The sheer amount of time and effort it took to convey a beach scene was shocking. Language is so fundamentally crucial in all aspects of our lives, that when cut off from it, life becomes a struggle. According to the British Deaf Association, there is an estimated 9 million deaf or of hard hearing people in the UK alone. A huge figure of the population that finds everyday life hard to express, limited and constricted by the language barrier in place. Nonetheless, don’t presume life ends for them: they don’t sit at home isolated. Many live completely normal lives, working, raising families and enjoying themselves. However, a little help, a simple sign of ‘good morning’ could make their day and make them feel less isolated.
This exercise was the most effective method of showing us the importance of how words are formed from sounds, strung together and create sentences that can describe the simplest action to the most complex philological concept. It was our starting point in introducing Makaton: a language programme using symbols and signs designed for the support of communication. Unlike BSL (British Sign Language), it follows the natural speech pattern. ‘I went to work’, in BSL would start with ‘work’ and follow backward, while Makaton is designed to enhance the spoken word and therefore the sentence is portrayed in the same order, leaving filter words such as ‘to, or, and’ out.
More universal by using iconic symbols that are simplistic and easier to understand, Makaton is wonderful for helping young children with difficulties learn how to communicate. Containing different stages of vocabulary, it allows the language to grow with the user and provides a straightforward, effective training method.
Learning Makaton through a workshop is not only satisfying, when you manage to correctly communicate with someone else and get an answer in reply, it is fun to learn. Finding out that the sign for ‘brother’ is rubbing knuckles together, which is symbolic of fighting and, evidently as we all know, brothers often fight amongst each other. This caused laughter throughout the whole class and made the sign memorable. ‘Sister’ – that one was even better, making a hooked finger and tapping it twice on your nose because sisters are nosy. As a sister myself, I have to reluctantly agree.
Having had my first workshop, I would not only highly recommend, but also profoundly encourage people to attend and learn for themselves. It’s a wonderful, transferable skill in not only helping other Makaton users or children but in how to manage body language, facial expressions, and interactions with others. Practical and exciting: our three-hour introduction workshop flew in!
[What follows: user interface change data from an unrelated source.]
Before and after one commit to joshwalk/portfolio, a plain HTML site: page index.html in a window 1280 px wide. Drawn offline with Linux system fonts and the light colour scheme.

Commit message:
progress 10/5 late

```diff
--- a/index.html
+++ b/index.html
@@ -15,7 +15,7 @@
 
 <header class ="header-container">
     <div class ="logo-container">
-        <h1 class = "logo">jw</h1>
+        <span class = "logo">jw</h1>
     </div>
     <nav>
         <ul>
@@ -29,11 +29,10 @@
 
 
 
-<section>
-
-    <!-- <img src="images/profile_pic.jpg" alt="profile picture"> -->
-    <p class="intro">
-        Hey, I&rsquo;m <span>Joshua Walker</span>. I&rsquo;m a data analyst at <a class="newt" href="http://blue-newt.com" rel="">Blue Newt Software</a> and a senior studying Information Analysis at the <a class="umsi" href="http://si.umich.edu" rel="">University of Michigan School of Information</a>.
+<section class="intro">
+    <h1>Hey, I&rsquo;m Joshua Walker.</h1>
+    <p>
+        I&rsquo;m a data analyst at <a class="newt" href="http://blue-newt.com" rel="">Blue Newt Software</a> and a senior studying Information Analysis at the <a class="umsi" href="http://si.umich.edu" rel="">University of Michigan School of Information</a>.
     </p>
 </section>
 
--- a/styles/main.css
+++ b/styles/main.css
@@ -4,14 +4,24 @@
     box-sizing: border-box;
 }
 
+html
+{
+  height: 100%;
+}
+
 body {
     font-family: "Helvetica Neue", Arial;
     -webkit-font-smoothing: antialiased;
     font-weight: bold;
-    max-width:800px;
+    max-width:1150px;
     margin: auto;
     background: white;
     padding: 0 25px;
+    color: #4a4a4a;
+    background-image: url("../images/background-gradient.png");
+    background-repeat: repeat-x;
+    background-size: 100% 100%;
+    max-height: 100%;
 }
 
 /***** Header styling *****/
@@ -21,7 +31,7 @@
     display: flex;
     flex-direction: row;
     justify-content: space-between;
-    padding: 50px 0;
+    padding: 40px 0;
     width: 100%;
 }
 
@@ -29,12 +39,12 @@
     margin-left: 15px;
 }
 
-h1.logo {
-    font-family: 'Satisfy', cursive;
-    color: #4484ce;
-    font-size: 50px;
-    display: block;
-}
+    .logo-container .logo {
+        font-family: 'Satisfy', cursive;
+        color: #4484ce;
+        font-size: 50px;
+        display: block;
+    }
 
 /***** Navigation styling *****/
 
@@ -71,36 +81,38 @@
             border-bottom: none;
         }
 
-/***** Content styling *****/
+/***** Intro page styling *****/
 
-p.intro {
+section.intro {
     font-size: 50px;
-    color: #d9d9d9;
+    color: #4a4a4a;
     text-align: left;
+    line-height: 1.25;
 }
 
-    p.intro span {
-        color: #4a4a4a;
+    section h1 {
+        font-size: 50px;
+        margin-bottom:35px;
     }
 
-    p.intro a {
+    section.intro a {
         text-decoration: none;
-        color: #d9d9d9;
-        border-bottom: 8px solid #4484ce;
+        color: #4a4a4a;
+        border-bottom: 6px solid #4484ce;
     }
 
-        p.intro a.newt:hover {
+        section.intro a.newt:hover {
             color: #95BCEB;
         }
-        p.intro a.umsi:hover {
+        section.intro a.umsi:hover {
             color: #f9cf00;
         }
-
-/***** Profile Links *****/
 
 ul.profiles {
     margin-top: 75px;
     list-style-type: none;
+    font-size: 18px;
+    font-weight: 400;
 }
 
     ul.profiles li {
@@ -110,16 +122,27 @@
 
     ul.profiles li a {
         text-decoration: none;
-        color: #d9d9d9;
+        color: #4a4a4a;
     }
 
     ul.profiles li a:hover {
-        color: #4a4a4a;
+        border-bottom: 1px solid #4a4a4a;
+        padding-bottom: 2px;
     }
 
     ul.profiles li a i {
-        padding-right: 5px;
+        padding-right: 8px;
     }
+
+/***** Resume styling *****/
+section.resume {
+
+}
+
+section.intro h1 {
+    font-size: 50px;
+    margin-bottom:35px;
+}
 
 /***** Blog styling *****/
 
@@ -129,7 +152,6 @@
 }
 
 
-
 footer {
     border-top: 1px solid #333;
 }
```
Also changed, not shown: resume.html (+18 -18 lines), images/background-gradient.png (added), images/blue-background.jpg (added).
Break down language barriers by learning something new, whether that is Makaton, BSL, Spanish, French or Mandarin, challenge yourself and stick with it. The rewards are wonderful and worth your efforts.
Feature photo was taken from Lead with Languages website.